No one can say if this directly relates to biometric security, but I cannot help but think about the implications. As far as security, I can always change my password, but my fingerprints and my image are well…”sort of permanent”. I realize a bunch of folks are going to jump on me to inform me about how sophisticated the key concept included in secure biometrics really is and how silly or implausible a hack of this info would be. I am also sure it would be extremely difficult to use this information even if you acquired it. Unfortunately, and just like this breach, I continue to be surprised.
Let me share a couple of requirements to consider if you plan to use biometrics as a way to enforce security. Any form of biometric information taken absolutely must stay local
to the device where it was acquired, and the authentication of this information also must be performed on this device
. Ideally, there should be a two-step authorization method for anything remote (but most of us consider this a lot of trouble).

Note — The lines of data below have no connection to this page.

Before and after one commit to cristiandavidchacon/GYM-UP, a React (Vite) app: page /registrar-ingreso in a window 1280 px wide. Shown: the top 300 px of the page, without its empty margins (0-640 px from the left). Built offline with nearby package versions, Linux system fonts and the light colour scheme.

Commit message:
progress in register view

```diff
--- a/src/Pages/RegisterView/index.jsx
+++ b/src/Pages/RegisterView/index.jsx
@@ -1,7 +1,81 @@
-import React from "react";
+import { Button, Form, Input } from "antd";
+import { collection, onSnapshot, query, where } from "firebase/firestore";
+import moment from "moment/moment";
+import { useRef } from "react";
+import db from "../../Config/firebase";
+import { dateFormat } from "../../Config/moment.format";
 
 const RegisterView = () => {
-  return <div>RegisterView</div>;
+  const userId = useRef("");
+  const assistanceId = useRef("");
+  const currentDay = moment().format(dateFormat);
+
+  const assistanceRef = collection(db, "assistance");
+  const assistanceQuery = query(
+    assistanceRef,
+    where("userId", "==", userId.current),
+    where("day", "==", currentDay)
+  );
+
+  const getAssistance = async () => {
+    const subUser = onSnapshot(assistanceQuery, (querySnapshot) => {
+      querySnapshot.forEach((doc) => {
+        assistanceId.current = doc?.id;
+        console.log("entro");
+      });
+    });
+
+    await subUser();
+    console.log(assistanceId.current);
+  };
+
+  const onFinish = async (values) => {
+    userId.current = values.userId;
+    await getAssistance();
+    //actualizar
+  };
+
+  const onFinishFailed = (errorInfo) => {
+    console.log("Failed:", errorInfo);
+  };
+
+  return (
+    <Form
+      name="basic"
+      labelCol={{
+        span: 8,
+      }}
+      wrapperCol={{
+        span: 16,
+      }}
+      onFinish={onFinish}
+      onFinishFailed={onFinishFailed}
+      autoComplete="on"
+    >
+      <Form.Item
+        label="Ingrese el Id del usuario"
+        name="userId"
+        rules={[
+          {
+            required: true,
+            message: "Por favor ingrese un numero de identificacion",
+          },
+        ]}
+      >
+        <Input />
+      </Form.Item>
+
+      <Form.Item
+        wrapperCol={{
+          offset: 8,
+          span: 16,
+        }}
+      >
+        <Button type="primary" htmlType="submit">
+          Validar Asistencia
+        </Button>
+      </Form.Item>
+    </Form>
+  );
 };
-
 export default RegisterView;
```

Databases like the OPM database are going to exist, are essential to our modern society, and I am pretty sure the operators thought it was secure. I have been the victim of password theft in the past largely because I did something stupid. In fact, the simplest hack I ever experienced was a rogue program running on my system that popped up and simply asked for my password. Silly me, I just entered it! Fortunately, once I found out, I was able to change it…not so easy with biometrics. I wonder what I would do if one day my tablet simply asked me to touch and hold my finger on the fingerprint pad and look into the camera for authentication. More than likely, I’d begrudgingly comply. Is it possible for someone to come up with a clever hack maybe not just like this but a means to expose my biometrics? Could they become like a “scarlet letter” where I had to have a list of disclaimers and warning? How will the victims of the OPM hack be impacted?
Hmmm…I can’t change any of my biometrics, so for now no biometrics for me! At least not until I am convinced this isn’t possible. “FAT chance”…but I will research it more. Food for thought!
Disclaimer: The views and opinions represented in this work are mine and mine alone. They do not knowingly represent the views of any other individual or individuals living, dead, or otherwise. I make NO guarantee as to their accuracy NOR are they necessarily an accurate predictor of the future. They are the product of a partially lucid mind resulting from nearly four decades of fun in the information technology industry and the long term impact of said chaos. You should read them, possibly understand them, and immediately discard them…Other than that, I hope you find them useful.